Press the 7 key to erase all text and images on a page. Press the 8 key to erase a random sampling of all the text on the page (pressing the 8 key additional times will erase more randomly selected text). Press the 9 key to undo all erasure and return the page to its initial state.
Hold the Shift key while clicking a word to erase words around it. You can change the size of the groups of erased words by using the 1 through 5 keys: 1 will set the groups to ten words on either side of the clicked word, 2 to twenty words, and so on (the default is 30 words).
Hold the Z key and click a word to set a mark point. Hold the Z key and click another word to set a second mark point. Once two of these mark points are set (their presence is indicated by yellow highlighting around the words in question), you can press the C key to clear all* the words between them or press the X key to clear a random selection of the words between them.
* because of the way the bookmarklet counts and labels the words on a page during its preparation of the page, this is imperfect and inexact: for example, if there are hyperlinks or words with style tags (bold/italic etc.) in the range of text you're trying to clear, they will be left untouched (but can be cleared by just clicking them afterwards; Shift + clicking can be very helpful here).
Press the Enter key to switch between Erase and Redact modes. Erase mode (default) reduces the opacity of clicked words so that they disappear. Redact mode covers clicked words with a black rectangle. In Erase mode, you can increase/decrease the opacity of erased words with the [ and ] keys.
to use: an additional tip
When you begin an erasure, I recommend using the 7 key to attempt to clear the page and see if anything is left over. The bookmarklet disables links and image links so that you can click and erase those things without leaving the page, but anything left over after a clear (usually applets/ads/widgets) might, when clicked, take you to a new page (and, in the process, get rid of all the work you've done in erasing the page you're one), so it's good to be aware of these elements.
can i preserve my work?
Use a screen capture program or browser extension that allows you to capture page regions and entire pages. Here
is one for Chrome, here
is one for Firefox.
to use it on your phone
If you'd like to use this on your multi-touch enabled phone or tablet, you can get the mobile version by creating a bookmark in your phone's browser and then pasting this text
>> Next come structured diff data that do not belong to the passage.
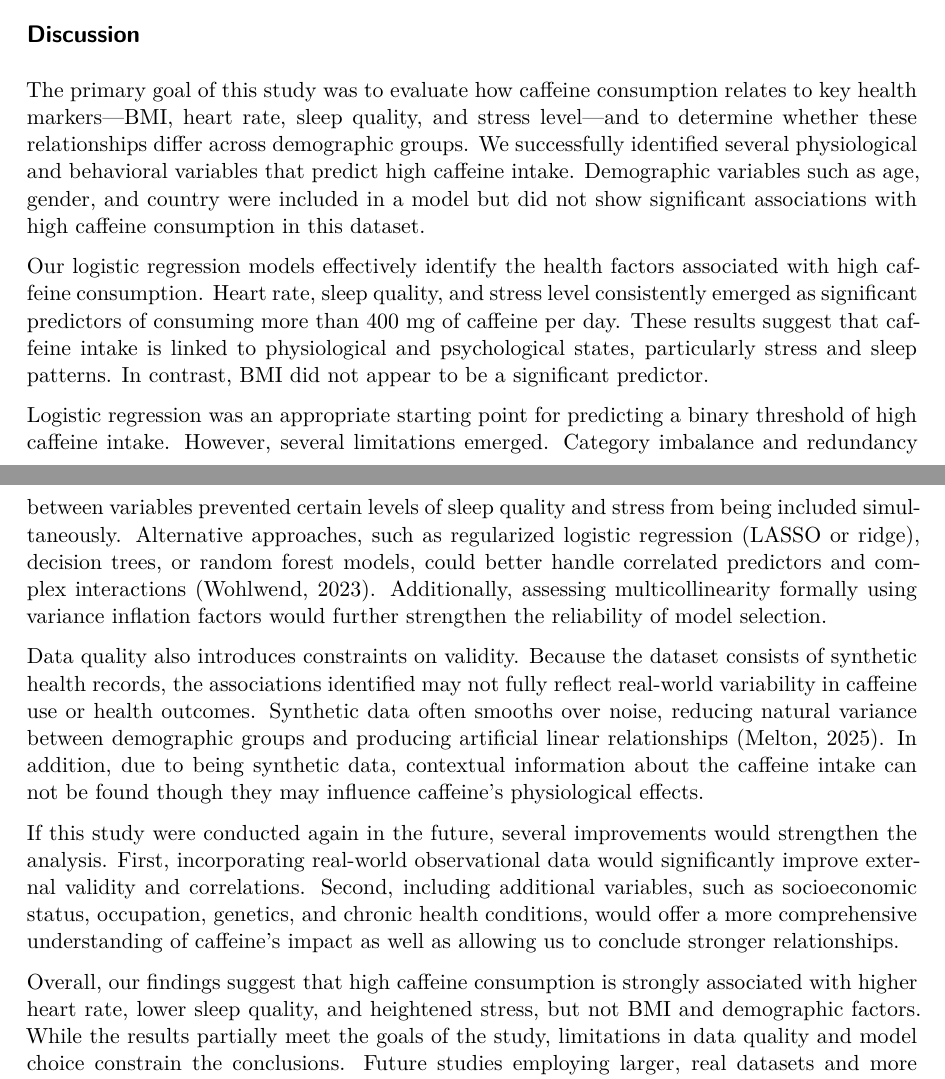
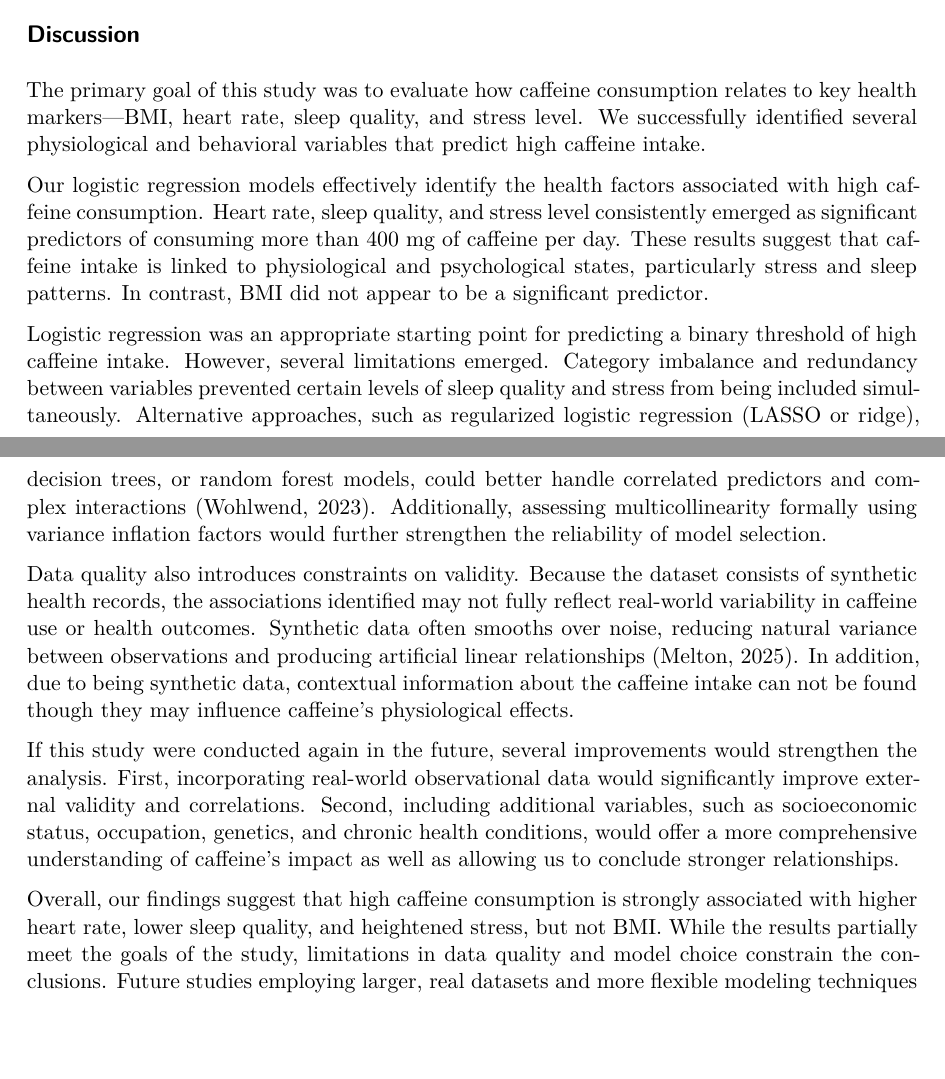
Before and after one commit to daniellextli/STA198-Final-Project, a Quarto document (project.qmd): two parts of pages 6 and 7 of 9, joined at a grey line, cut so that both start at the same text, the shorter picture padded with empty space. The pictures show the output file project.pdf that the author committed with the source.

Commit message:
more edits

```diff
--- a/project.qmd
+++ b/project.qmd
@@ -143,17 +143,17 @@ Stress Level: Medium & -0.351 & 0.000459 & 0.704 & (0.579, 0.857) \\
 Table 2's and Table 3's results indicate that there is sufficient evidence that several physiological and behavioral factors have a significant relationship with high caffeine consumption. In both Table 2 and 3, heart rate emerged as a significant positive predictor (p=0.002), with each unit increase in heart rate multiplying the participant's predicted odds of high caffeine intake by 1.0095, while holding all other variables constant. Sleep quality in Table 2 also showed strong associations, where individuals reporting fair, good, or poor sleep quality had statistically significantly higher odds of high caffeine consumption compared to the reference group, as reflected by the log odds coefficients and significant p-values (all less than 0.05), while holding all other variables constant. Stress level had a similar relationship in Table 3; when we hold all other variables constant, both low and medium stress categories significantly predict the odds of high caffeine intake relative to the high-stress reference group (both p < 0.001 with patient's predicted odds of high caffeine intake multiplied by 0.442 and 0.704, respectively). In contrast, when we hold all other variables constant, BMI was not a significant predictor (p = 0.97) in either Table 2 or Table 3, indicating there was insufficient evidence to support a statistically significant relationship with high caffeine consumption in this dataset.
 
 ## Discussion
-The primary goal of this study was to evaluate how caffeine consumption relates to key health markers—BMI, heart rate, sleep quality, and stress level—and to determine whether these relationships differ across demographic groups. We successfully identified several physiological and behavioral variables that predict high caffeine intake. Demographic variables such as age, gender, and country were included in a model but did not show significant associations with high caffeine consumption in this dataset.
+The primary goal of this study was to evaluate how caffeine consumption relates to key health markers—BMI, heart rate, sleep quality, and stress level. We successfully identified several physiological and behavioral variables that predict high caffeine intake.
 
 Our logistic regression models effectively identify the health factors associated with high caffeine consumption. Heart rate, sleep quality, and stress level consistently emerged as significant predictors of consuming more than 400 mg of caffeine per day. These results suggest that caffeine intake is linked to physiological and psychological states, particularly stress and sleep patterns. In contrast, BMI did not appear to be a significant predictor.
 
 Logistic regression was an appropriate starting point for predicting a binary threshold of high caffeine intake. However, several limitations emerged. Category imbalance and redundancy between variables prevented certain levels of sleep quality and stress from being included simultaneously. Alternative approaches, such as regularized logistic regression (LASSO or ridge), decision trees, or random forest models, could better handle correlated predictors and complex interactions (Wohlwend, 2023). Additionally, assessing multicollinearity formally using variance inflation factors would further strengthen the reliability of model selection.
 
-Data quality also introduces constraints on validity. Because the dataset consists of synthetic health records, the associations identified may not fully reflect real-world variability in caffeine use or health outcomes. Synthetic data often smooths over noise, reducing natural variance between demographic groups and producing artificial linear relationships (Melton, 2025). In addition, due to being synthetic data, contextual information about the caffeine intake can not be found though they may influence caffeine’s physiological effects.
+Data quality also introduces constraints on validity. Because the dataset consists of synthetic health records, the associations identified may not fully reflect real-world variability in caffeine use or health outcomes. Synthetic data often smooths over noise, reducing natural variance between observations and producing artificial linear relationships (Melton, 2025). In addition, due to being synthetic data, contextual information about the caffeine intake can not be found though they may influence caffeine’s physiological effects.
 
 If this study were conducted again in the future, several improvements would strengthen the analysis. First, incorporating real-world observational data would significantly improve external validity and correlations. Second, including additional variables, such as socioeconomic status, occupation, genetics, and chronic health conditions, would offer a more comprehensive understanding of caffeine’s impact as well as allowing us to conclude stronger relationships.
 
-Overall, our findings suggest that high caffeine consumption is strongly associated with higher heart rate, lower sleep quality, and heightened stress, but not BMI and demographic factors. While the results partially meet the goals of the study, limitations in data quality and model choice constrain the conclusions. Future studies employing larger, real datasets and more flexible modeling techniques would better capture the behavioral and physiological mechanisms underlying high caffeine intake.
+Overall, our findings suggest that high caffeine consumption is strongly associated with higher heart rate, lower sleep quality, and heightened stress, but not BMI. While the results partially meet the goals of the study, limitations in data quality and model choice constrain the conclusions. Future studies employing larger, real datasets and more flexible modeling techniques would better capture the behavioral and physiological mechanisms underlying high caffeine intake.
 
 \begin{thebibliography}{99}
 
```
Also changed, not shown: project.pdf.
into the link target section of the bookmark. It has the same functionality as the desktop version, with different controls. Tap a word to erase it; hold to erase groups of words around it. Swipe right to open a menu with settings (erasure mode, opacity, and size of word groups erased) and actions (clear, random, and reset). Swipe left to enter mark mode (this will be signified by the appearance of black frames at the top and bottom of your browser window). In mark mode, tapping words will set them as mark points rather than erasing them; when two mark points are set, swipe right to erase all* the words between them or swipe left to erase a random selection of the words between them. Tap either of the black frames to exit mark mode and return to the standard erasing mode.
The mobile version has been tested on an iPhone 4s and works in Safari and Chrome on that; it should theoretically work on other iOS and Android devices but a lot of things that should theoretically work don't. Note that if you're working on an erasure on an iOS device, it's best to have it as the only tab open in your browser of choice, because of the way that iOS often forces browsers to refresh pages (losing your work) if RAM is scarce (IDK how this works on Android devices). Also, if you're using the bookmarklet in Chrome, you have to load it in a somewhat counterintuitive way
erase_mark uses jQuery
and Brett Barros/Paul Irish's jQuery Bookmarklet
template. It would not be possible without Ben Allman's magical replaceText
plugin. erase_mark_mobile uses a messy combination of jGestures
for gesture recognition. Once I can figure out how to use Github, I will put the source up there.
erase_mark was created by Justin Wolfe
, who is sometimes a writer but is also trying to figure out other things he can be.